Typically, emails the victim receives appear to be from a known contact or organization. Attacks are carried out through malicious attachments or links to malicious websites. Attackers often create fake websites, which appear to be owned by a trusted entity such as the victim’s bank, workplace, or university. Through these websites, attackers attempt to collect private information such as usernames and passwords, or payment information.
Some phishing emails can be identified due to poor writing and misuse of fonts, logos, and layouts. However, many cybercriminals are getting more and more sophisticated at creating authentic messages and using professional marketing techniques to test and improve the effectiveness of their emails.
What To Do if You Responded to a Phishing Email
If you think a scammer has your information, like your social security, credit card, or bank account number, go to IdentityTheft.gov. There you will see the specific steps to follow depending on the information you have lost.
If you think you clicked a link or opened an attachment that downloaded malware, update your computer’s Security Software. Then run a scan.
How to Prevent Phishing Attacks
Organizations need to educate their employees to prevent phishing attacks, especially to recognize suspicious emails, links, and attachments. Cyber attackers are constantly refining their techniques, so continuous training is imperative.
Some telltale signs of a phishing email include:
- “Too good to be true” offers
- Unusual sender
- Bad spelling and grammar
- Threats of account closure, etc., conveying in particular a sense of urgency
- Links, especially when the destination URL is different from what appears in the email content
- Unexpected attachments, especially .exe files
- Additional technical security measures may include:
Two-factor authentication incorporating two methods of identity confirmation: something you know (e.g. password) and something you have (e.g. smartphone)
- Email filters that use machine learning and natural language processing to flag high-risk emails. DMARC can also prevent email spoofing.

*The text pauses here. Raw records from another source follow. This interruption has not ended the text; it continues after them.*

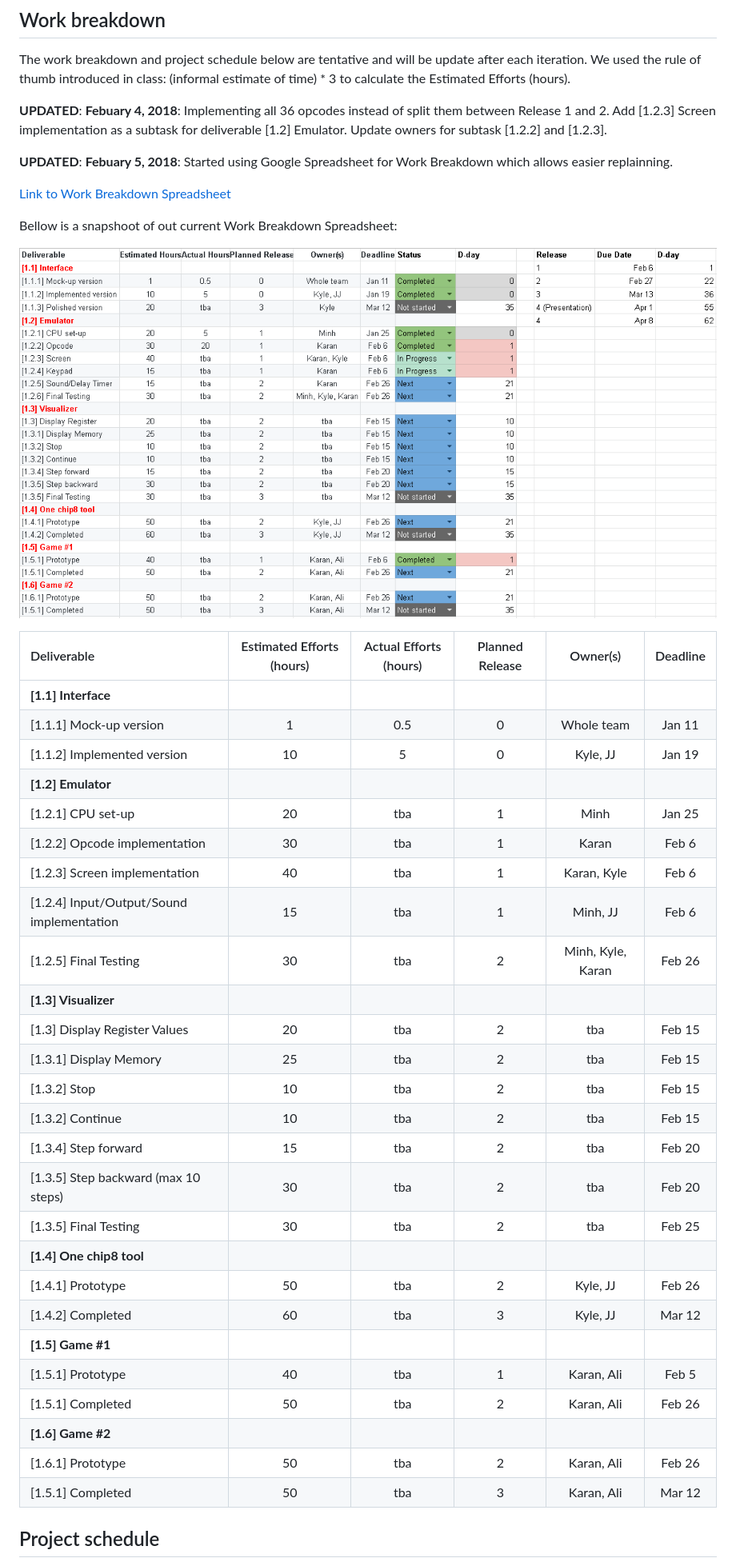
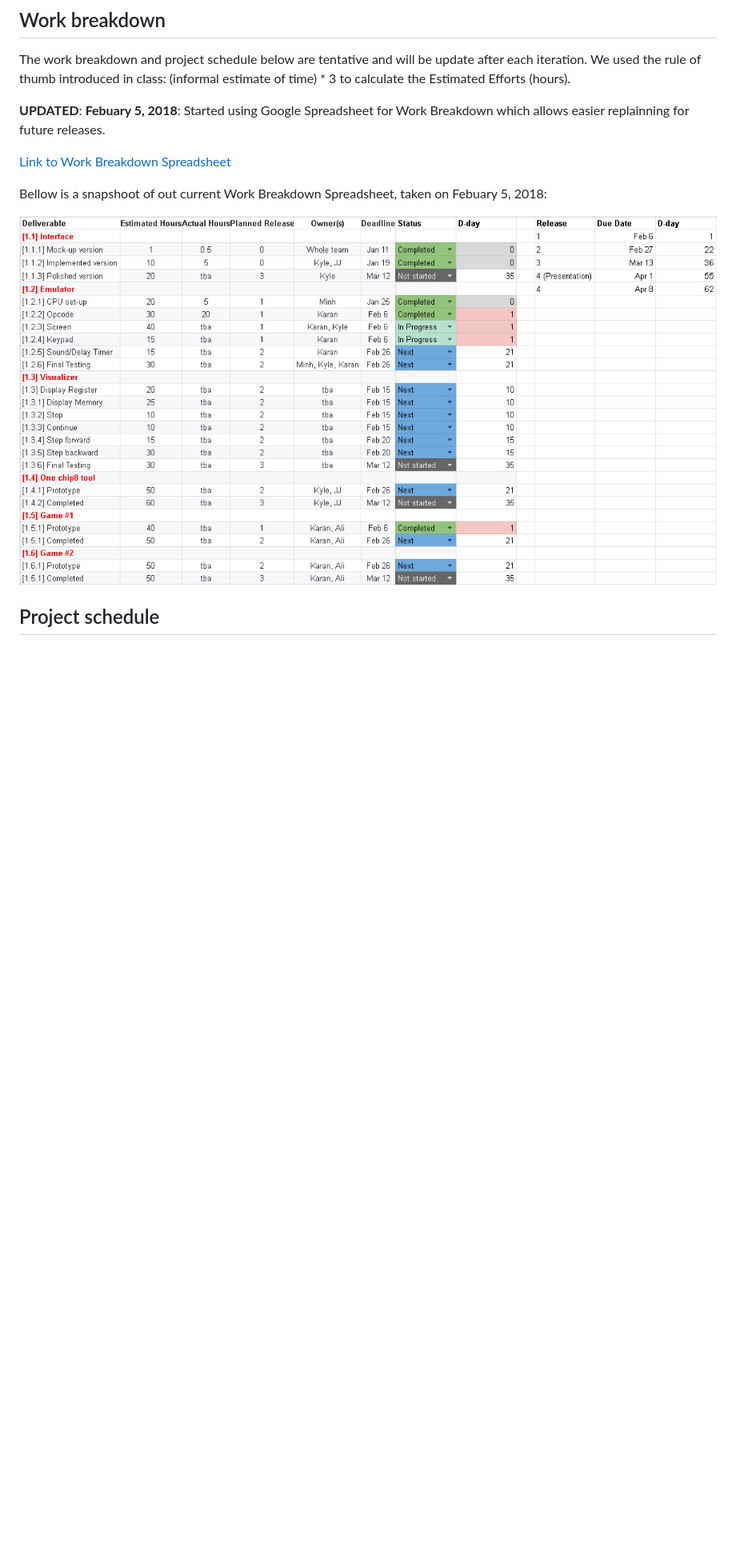
Before and after one commit to alidanapour/chip8_emulator, a Markdown page: Product_Document.md, the part around the change printed below. Shown: that part at 80% size. Rendered like a GitHub page; pictures changed too: WBS.PNG; blank space fills up the shorter version.

```diff
--- a/Product_Document.md
+++ b/Product_Document.md
@@ -92,44 +92,13 @@ NO-SHOW RULE: For pre-scheduled meetings (either in person or voice call), if a
 
 The work breakdown and project schedule below are tentative and will be update after each iteration. We used the rule of thumb introduced in class: (informal estimate of time) * 3 to calculate the Estimated Efforts (hours).
 
-**UPDATED**: **Febuary 4, 2018**: Implementing all 36 opcodes instead of split them between Release 1 and 2. Add [1.2.3] Screen implementation as a subtask for deliverable [1.2] Emulator. Update owners for subtask [1.2.2] and [1.2.3].
-
-**UPDATED**: **Febuary 5, 2018**: Started using Google Spreadsheet for Work Breakdown which allows easier replainning.
+**UPDATED**: **Febuary 5, 2018**: Started using Google Spreadsheet for Work Breakdown which allows easier replainning for future releases.
 
 [Link to Work Breakdown Spreadsheet](https://docs.google.com/spreadsheets/d/1HqADerMmskoAKjknKuDWZFQrG6OZgpwF0acj79XQYGA/edit?usp=sharing)
 
-Bellow is a snapshoot of out current Work Breakdown Spreadsheet:
+Bellow is a snapshoot of out current Work Breakdown Spreadsheet, taken on Febuary 5, 2018:
 
 ![WBS example](WBS.PNG)
 
-|   Deliverable	|   Estimated Efforts (hours)	|   Actual Efforts (hours)  | Planned Release |Owner(s)| Deadline|
-|:-	|:-:	|:-:	|:-:	|:-:	|:-:	|
-|**[1.1] Interface**|	|	|	|	|
-|[1.1.1] Mock-up version| 1 | 0.5  | 0	| Whole team	| Jan 11	|
-|[1.1.2] Implemented version|10  | 5 	|0	| Kyle, JJ	|Jan 19	|
-|**[1.2] Emulator**|    |	|	|  |
-|[1.2.1] CPU set-up| 20 	|tba	| 1	| Minh | Jan 25 |
-|[1.2.2] Opcode implementation| 30 	|tba	| 1	|Karan | Feb 6  |
-|[1.2.3] Screen implementation| 40 	|tba	| 1	|Karan, Kyle | Feb 6  |
-|[1.2.4] Input/Output/Sound implementation| 15	| tba	|1	| Minh, JJ | Feb 6 |
-|[1.2.5] Final Testing| 30	| tba|2	|Minh, Kyle, Karan| Feb 26 |
-|**[1.3] Visualizer**|	|	|	|
-|[1.3] Display Register Values|20	|tba	|2	|tba | Feb 15 |
-|[1.3.1] Display Memory| 25	|tba|2|tba | Feb 15 |
-|[1.3.2] Stop|10|tba|2|tba | Feb 15 |
-|[1.3.2] Continue|10|tba|2|tba | Feb 15 |
-|[1.3.4] Step forward|15|tba|2|tba | Feb 20 |
-|[1.3.5] Step backward (max 10 steps)|30 |tba|2|tba | Feb 20 |
-|[1.3.5] Final Testing|30 |tba|2| tba | Feb 25 |
-|**[1.4] One chip8 tool**| 	|	|	|
-|[1.4.1] Prototype| 50 	|tba	|2	| Kyle, JJ | Feb 26
-|[1.4.2] Completed| 60 	|tba	|3	| Kyle, JJ | Mar 12
-|**[1.5] Game #1**| 	|	|	|
-|[1.5.1] Prototype| 40 	|tba	|1	| Karan, Ali | Feb 5
-|[1.5.1] Completed| 50 	|tba	|2	| Karan, Ali | Feb 26
-|**[1.6] Game #2**| 	|	|	|
-|[1.6.1] Prototype| 50 	|tba	|2	| Karan, Ali | Feb 26
-|[1.5.1] Completed| 50 	|tba	|3	| Karan, Ali | Mar 12
-
 ## Project schedule
 
```
Also changed, not shown: other parts of Product_Document.md (+2 -4 lines).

- Augmented password logins using personal images, identity hints, security skins, and more.
This article covers the answers to some of your frequently asked questions: